[What you are asked to do] Only lines holding the word "assistantId" should be copied from the material.

[Dataset records]
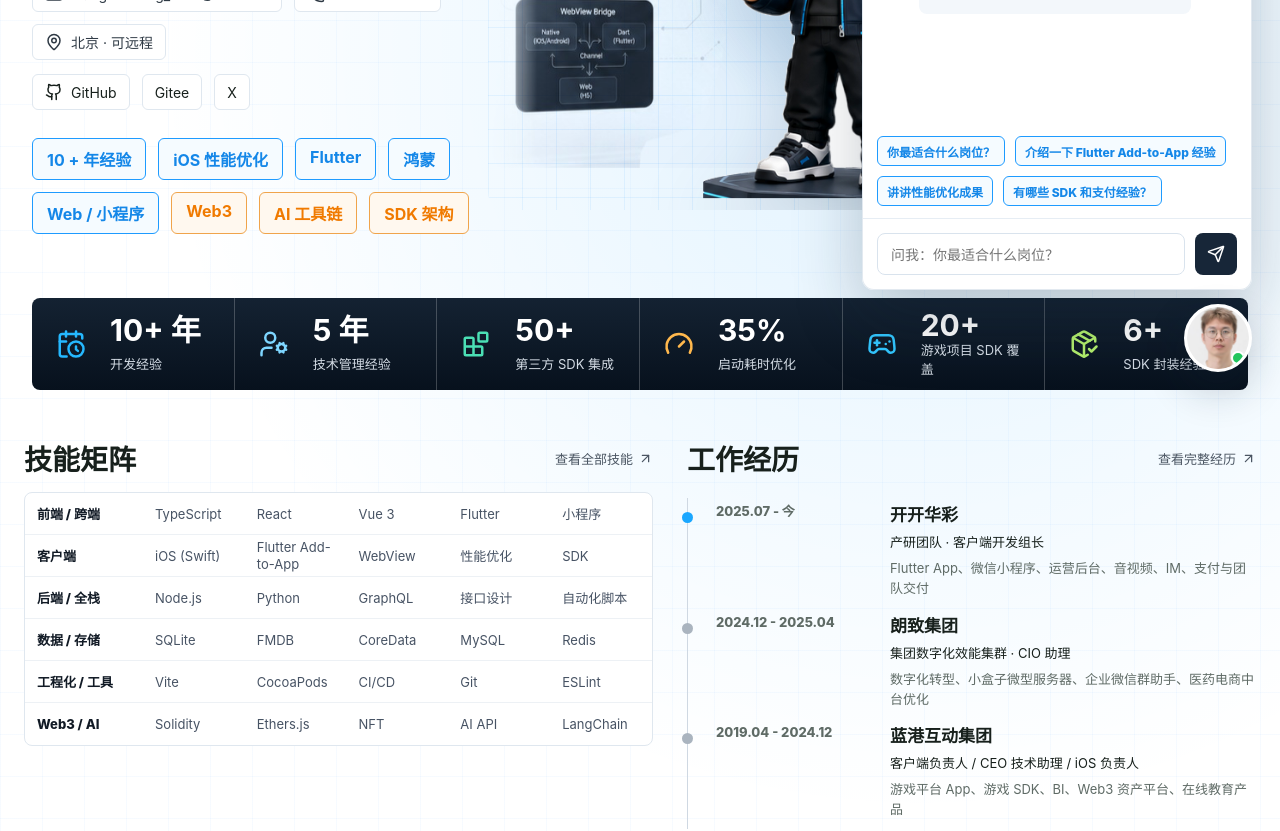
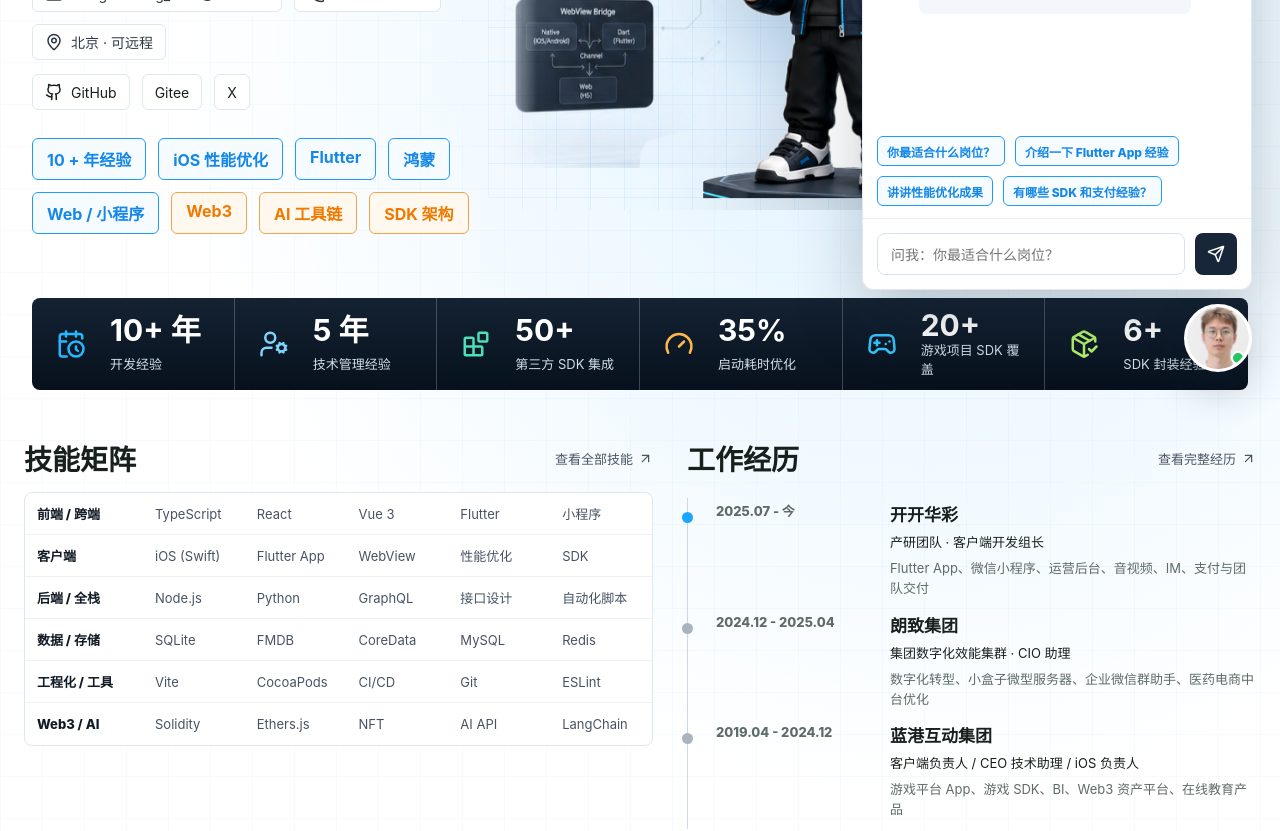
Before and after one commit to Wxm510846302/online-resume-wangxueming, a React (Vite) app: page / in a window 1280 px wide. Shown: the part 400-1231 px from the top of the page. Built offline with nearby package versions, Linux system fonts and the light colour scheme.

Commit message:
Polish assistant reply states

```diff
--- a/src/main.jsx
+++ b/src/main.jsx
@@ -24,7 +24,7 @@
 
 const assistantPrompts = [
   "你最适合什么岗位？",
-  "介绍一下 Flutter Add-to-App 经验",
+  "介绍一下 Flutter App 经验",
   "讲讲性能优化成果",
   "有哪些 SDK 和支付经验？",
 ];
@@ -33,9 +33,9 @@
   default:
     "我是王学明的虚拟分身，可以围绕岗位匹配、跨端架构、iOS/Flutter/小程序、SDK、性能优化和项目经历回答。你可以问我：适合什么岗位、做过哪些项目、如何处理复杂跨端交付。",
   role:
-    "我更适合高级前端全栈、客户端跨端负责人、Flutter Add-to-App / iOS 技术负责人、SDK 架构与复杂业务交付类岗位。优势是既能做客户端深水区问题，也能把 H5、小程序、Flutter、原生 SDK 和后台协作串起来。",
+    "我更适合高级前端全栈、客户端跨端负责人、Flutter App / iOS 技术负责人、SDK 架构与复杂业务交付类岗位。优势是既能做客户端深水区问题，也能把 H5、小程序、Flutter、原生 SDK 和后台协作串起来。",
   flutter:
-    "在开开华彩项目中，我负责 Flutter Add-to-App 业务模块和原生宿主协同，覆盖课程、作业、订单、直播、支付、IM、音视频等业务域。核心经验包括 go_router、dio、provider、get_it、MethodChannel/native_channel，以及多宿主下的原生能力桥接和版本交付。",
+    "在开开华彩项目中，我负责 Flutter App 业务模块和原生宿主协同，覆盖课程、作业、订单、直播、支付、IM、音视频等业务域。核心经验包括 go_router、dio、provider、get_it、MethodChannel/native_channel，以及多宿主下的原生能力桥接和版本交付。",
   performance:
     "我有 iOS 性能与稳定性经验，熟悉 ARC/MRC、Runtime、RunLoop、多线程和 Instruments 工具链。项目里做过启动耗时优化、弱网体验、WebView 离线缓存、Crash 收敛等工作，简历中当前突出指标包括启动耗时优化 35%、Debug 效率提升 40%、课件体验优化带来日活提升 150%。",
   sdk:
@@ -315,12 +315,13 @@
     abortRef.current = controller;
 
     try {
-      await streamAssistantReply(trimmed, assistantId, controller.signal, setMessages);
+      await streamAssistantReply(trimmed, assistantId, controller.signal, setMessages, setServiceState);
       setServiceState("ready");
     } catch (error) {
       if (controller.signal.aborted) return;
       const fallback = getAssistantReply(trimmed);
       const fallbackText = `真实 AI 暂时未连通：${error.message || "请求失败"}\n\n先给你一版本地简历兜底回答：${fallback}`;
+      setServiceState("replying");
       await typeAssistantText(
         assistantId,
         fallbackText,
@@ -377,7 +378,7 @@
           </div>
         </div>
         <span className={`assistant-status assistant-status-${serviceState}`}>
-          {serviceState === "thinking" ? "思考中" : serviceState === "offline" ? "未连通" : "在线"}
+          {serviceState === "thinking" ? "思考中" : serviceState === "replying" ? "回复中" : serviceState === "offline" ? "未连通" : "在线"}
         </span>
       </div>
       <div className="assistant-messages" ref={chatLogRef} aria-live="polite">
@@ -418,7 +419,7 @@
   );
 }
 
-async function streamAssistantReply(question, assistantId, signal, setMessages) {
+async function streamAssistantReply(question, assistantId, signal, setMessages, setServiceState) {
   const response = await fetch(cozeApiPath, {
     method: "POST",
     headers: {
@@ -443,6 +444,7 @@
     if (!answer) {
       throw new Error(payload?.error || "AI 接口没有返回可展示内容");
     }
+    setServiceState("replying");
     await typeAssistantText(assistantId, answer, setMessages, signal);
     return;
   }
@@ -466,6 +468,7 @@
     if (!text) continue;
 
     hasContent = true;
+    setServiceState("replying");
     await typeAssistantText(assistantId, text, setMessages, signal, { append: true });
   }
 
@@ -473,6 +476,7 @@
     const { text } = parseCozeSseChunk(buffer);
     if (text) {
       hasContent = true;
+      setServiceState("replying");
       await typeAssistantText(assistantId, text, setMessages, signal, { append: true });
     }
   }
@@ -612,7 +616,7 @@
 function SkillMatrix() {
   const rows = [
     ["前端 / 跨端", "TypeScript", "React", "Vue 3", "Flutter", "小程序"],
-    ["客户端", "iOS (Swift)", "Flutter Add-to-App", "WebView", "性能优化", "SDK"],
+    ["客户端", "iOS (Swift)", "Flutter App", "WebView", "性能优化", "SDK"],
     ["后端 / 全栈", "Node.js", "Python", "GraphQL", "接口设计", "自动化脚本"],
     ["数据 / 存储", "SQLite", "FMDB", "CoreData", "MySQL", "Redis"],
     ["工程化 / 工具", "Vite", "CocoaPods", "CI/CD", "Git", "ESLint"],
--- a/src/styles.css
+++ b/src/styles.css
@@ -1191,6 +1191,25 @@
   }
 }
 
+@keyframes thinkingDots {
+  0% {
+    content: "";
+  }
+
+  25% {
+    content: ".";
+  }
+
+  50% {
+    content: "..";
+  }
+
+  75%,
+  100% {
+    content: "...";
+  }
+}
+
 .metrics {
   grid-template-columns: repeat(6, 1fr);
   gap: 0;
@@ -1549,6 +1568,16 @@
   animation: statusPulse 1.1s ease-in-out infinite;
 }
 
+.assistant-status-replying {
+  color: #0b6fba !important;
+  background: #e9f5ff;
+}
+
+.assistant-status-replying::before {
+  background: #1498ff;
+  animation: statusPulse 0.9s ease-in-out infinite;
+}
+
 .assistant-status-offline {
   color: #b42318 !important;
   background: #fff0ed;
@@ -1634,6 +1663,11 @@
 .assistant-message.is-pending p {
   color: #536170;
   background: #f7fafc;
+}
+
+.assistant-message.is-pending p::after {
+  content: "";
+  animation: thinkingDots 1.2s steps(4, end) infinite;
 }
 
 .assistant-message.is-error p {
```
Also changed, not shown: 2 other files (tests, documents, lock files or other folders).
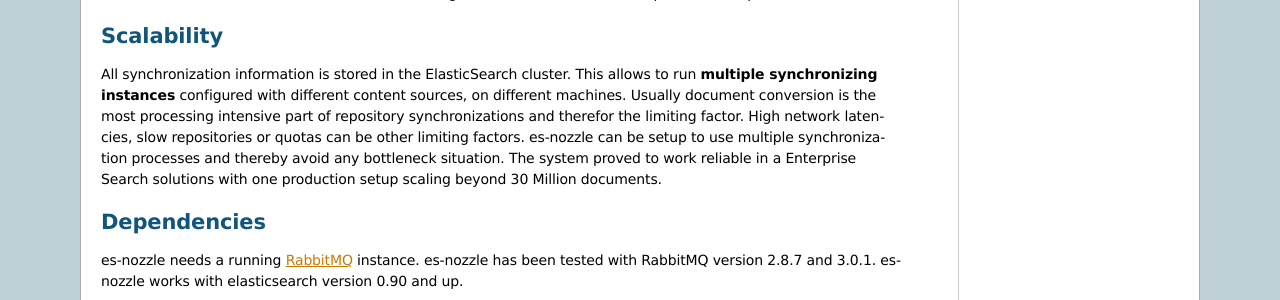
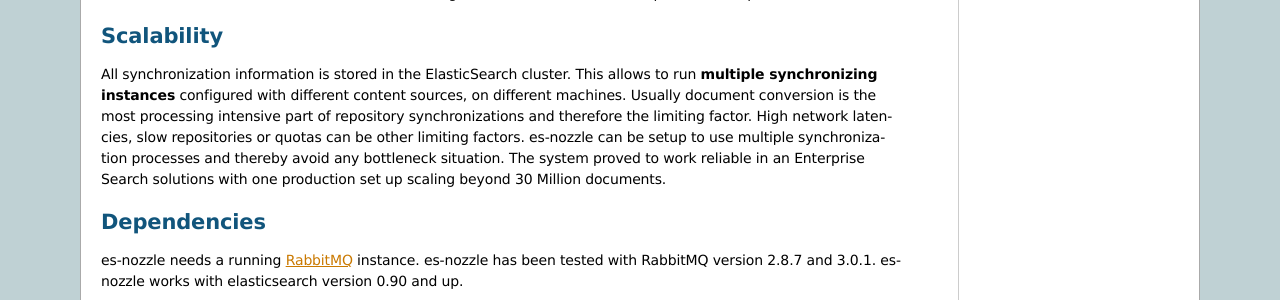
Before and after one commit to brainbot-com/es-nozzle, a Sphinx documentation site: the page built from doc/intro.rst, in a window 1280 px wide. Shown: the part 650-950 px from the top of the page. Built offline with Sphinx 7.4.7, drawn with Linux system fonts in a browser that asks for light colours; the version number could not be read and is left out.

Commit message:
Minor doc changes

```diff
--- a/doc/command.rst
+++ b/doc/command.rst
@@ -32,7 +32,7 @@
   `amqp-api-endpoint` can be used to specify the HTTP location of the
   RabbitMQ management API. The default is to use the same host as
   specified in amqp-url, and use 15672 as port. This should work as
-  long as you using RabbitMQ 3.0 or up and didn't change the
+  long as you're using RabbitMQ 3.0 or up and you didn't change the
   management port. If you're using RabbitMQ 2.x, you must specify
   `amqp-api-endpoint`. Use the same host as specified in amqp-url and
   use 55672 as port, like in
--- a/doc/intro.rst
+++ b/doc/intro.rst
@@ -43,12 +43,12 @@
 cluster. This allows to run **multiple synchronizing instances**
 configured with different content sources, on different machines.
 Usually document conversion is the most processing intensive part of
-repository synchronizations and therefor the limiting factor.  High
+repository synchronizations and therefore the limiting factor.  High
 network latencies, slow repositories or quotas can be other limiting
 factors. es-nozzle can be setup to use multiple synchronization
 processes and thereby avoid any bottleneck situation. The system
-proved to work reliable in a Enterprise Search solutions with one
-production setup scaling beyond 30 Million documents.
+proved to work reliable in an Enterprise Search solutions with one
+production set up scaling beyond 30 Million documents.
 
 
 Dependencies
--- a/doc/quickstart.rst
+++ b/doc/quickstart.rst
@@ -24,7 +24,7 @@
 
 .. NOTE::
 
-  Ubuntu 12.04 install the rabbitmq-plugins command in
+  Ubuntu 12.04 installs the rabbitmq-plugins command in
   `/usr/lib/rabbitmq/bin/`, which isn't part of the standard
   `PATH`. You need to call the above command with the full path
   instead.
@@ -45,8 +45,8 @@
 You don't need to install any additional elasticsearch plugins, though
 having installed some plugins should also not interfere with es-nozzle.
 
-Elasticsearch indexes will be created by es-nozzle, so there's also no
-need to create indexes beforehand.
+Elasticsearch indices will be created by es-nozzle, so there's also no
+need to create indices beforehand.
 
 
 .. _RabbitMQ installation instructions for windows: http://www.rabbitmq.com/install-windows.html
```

[The completed task]
-      await streamAssistantReply(trimmed, assistantId, controller.signal, setMessages);
+      await streamAssistantReply(trimmed, assistantId, controller.signal, setMessages, setServiceState);
         assistantId,
-async function streamAssistantReply(question, assistantId, signal, setMessages) {
+async function streamAssistantReply(question, assistantId, signal, setMessages, setServiceState) {
     await typeAssistantText(assistantId, answer, setMessages, signal);
     await typeAssistantText(assistantId, text, setMessages, signal, { append: true });
       await typeAssistantText(assistantId, text, setMessages, signal, { append: true });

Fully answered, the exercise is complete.